| What you should do |
Which lines of the data below include the string "using"? Return each of them.

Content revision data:

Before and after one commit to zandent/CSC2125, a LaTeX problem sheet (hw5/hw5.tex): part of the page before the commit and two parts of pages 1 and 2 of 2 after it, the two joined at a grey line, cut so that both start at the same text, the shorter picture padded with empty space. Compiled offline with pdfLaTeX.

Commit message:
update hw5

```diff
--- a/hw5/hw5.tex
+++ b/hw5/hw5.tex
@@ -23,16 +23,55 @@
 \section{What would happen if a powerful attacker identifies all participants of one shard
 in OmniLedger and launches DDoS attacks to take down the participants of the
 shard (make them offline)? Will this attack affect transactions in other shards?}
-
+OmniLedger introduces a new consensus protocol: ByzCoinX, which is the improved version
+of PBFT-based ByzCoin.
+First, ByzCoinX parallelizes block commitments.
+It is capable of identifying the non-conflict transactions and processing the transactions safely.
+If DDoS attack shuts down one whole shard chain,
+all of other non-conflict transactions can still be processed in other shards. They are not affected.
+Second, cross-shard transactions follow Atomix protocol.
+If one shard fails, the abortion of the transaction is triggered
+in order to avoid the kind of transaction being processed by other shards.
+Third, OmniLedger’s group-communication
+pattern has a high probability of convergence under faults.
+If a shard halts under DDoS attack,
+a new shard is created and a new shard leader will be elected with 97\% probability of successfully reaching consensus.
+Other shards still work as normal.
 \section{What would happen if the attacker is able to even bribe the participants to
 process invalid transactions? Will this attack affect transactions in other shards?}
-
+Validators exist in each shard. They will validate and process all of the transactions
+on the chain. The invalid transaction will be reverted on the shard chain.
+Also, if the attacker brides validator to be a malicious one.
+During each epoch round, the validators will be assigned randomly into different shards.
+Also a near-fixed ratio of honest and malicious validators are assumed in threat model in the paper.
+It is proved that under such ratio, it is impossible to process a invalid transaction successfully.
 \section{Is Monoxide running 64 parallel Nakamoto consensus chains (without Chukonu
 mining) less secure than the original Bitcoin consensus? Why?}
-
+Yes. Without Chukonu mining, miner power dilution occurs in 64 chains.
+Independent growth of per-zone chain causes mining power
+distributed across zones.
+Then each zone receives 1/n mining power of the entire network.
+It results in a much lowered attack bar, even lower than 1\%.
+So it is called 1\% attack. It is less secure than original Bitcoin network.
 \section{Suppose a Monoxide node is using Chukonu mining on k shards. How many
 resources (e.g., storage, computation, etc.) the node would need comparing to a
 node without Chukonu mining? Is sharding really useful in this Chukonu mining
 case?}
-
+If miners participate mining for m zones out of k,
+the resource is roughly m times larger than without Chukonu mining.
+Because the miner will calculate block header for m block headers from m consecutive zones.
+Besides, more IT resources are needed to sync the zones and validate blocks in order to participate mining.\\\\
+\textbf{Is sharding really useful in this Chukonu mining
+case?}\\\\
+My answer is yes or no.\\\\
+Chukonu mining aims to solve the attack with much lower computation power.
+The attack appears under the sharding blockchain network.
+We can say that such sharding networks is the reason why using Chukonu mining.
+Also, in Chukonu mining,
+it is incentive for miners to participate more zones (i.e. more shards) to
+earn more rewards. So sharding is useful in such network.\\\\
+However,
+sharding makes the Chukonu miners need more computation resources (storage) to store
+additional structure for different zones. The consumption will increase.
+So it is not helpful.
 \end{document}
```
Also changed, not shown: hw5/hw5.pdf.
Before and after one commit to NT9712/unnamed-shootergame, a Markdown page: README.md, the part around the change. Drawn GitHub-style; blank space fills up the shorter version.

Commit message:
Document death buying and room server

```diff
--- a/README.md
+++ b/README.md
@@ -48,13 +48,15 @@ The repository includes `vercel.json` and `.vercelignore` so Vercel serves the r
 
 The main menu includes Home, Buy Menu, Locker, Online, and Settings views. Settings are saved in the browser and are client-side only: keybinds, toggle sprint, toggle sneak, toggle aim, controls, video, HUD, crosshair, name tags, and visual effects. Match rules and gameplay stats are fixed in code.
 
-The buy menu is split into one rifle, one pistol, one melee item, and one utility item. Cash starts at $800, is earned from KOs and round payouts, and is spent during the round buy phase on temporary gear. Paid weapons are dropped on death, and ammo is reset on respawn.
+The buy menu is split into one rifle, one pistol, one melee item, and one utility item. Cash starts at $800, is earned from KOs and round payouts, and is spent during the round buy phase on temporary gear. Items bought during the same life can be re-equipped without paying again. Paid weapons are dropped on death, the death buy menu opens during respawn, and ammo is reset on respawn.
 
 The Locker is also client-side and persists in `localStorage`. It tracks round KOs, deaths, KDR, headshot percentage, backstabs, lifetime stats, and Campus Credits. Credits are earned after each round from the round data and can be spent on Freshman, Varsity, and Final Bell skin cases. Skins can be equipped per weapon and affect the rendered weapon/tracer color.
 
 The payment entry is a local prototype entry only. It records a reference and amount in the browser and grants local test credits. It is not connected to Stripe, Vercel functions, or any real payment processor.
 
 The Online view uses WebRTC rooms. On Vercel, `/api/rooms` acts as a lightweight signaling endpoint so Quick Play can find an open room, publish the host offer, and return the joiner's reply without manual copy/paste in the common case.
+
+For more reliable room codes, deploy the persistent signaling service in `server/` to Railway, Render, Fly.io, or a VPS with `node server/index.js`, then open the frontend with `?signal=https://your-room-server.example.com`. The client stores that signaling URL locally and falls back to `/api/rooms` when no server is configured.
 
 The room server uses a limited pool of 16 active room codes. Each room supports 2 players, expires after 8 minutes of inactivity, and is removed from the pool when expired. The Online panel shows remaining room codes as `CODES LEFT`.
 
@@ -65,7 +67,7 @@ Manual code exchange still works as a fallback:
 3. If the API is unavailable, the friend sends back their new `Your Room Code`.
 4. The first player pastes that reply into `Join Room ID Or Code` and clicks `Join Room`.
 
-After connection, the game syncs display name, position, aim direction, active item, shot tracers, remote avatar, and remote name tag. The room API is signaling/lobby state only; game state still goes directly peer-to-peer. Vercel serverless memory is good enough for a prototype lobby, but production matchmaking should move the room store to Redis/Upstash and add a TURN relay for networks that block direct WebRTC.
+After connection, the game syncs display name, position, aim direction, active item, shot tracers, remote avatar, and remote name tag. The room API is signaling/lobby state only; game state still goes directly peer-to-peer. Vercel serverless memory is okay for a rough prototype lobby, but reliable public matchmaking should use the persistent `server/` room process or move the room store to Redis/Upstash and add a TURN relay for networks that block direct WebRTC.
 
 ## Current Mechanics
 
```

| Problem solution |
 \section{Suppose a Monoxide node is using Chukonu mining on k shards. How many
+We can say that such sharding networks is the reason why using Chukonu mining.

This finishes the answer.